(Beginning of Entries provided)

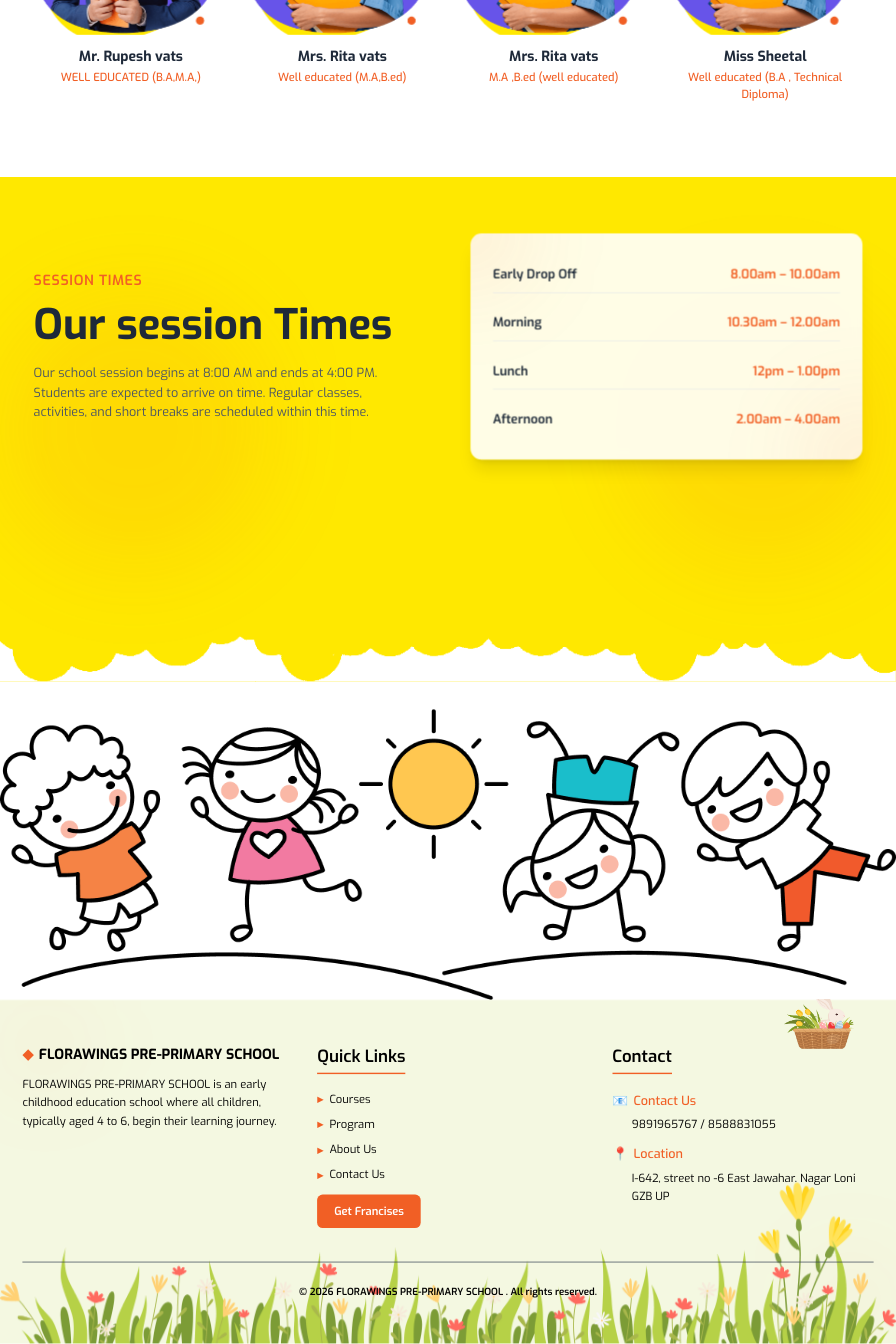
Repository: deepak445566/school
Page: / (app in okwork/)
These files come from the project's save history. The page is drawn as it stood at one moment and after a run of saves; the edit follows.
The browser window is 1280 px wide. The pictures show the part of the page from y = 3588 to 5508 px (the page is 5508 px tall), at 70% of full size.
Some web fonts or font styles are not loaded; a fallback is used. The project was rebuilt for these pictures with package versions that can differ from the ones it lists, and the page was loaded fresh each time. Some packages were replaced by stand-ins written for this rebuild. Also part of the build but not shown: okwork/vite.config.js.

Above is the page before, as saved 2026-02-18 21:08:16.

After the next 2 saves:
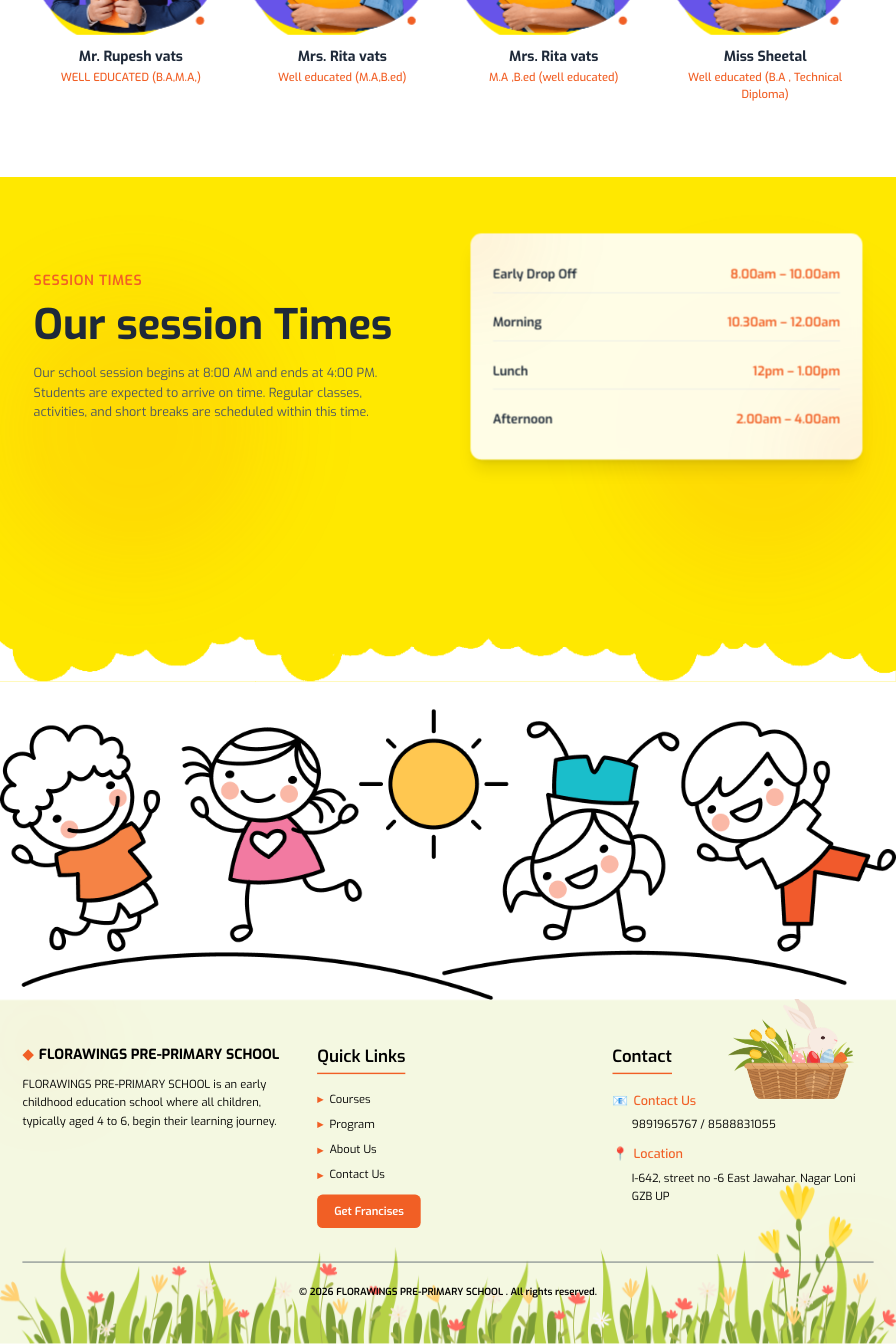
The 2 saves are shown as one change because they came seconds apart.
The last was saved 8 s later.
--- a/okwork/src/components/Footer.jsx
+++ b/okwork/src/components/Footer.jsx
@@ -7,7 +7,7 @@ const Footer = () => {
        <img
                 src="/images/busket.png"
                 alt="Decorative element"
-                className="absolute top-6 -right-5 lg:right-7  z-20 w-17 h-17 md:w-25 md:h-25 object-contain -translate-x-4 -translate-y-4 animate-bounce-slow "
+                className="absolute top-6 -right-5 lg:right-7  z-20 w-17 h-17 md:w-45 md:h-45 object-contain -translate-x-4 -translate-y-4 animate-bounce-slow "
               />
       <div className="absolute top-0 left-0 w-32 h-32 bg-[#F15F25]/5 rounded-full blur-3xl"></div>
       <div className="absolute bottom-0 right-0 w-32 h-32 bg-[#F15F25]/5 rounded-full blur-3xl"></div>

(End of Entries provided)

Problem to solve: Could you reproduce exactly the lines from the first line of the listing through the line containing "The browser window", both included, with pictures left out?

Written reply:
Repository: deepak445566/school
Page: / (app in okwork/)
These files come from the project's save history. The page is drawn as it stood at one moment and after a run of saves; the edit follows.
The browser window is 1280 px wide. The pictures show the part of the page from y = 3588 to 5508 px (the page is 5508 px tall), at 70% of full size.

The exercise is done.